Which lines hold the string "shown"? Copy each of them from the material below.

··· Source data ···

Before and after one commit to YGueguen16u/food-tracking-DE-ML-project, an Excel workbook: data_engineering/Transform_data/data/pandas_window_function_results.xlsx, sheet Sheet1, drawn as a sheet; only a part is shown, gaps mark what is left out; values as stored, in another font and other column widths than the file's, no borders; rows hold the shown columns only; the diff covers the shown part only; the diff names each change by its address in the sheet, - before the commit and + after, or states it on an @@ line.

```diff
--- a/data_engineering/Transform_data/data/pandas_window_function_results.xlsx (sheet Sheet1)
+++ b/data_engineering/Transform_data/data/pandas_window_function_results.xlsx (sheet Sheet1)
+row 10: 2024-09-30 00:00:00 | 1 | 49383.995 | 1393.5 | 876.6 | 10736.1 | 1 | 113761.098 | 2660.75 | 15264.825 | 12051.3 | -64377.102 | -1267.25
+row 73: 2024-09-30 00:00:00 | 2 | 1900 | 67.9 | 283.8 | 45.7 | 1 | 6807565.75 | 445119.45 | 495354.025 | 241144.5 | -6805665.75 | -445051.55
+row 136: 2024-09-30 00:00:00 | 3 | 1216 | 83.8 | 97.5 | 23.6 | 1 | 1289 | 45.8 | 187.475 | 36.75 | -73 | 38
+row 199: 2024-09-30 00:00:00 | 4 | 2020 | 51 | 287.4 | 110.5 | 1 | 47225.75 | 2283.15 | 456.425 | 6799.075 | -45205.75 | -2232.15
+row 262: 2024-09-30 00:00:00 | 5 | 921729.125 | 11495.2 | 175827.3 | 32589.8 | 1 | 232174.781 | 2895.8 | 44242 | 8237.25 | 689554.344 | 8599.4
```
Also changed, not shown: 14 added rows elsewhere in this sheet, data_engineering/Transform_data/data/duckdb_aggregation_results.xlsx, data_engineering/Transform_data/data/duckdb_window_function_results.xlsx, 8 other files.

···

■ Answer for the task ■
Before and after one commit to YGueguen16u/food-tracking-DE-ML-project, an Excel workbook: data_engineering/Transform_data/data/pandas_window_function_results.xlsx, sheet Sheet1, drawn as a sheet; only a part is shown, gaps mark what is left out; values as stored, in another font and other column widths than the file's, no borders; rows hold the shown columns only; the diff covers the shown part only; the diff names each change by its address in the sheet, - before the commit and + after, or states it on an @@ line.
Also changed, not shown: 14 added rows elsewhere in this sheet, data_engineering/Transform_data/data/duckdb_aggregation_results.xlsx, data_engineering/Transform_data/data/duckdb_window_function_results.xlsx, 8 other files.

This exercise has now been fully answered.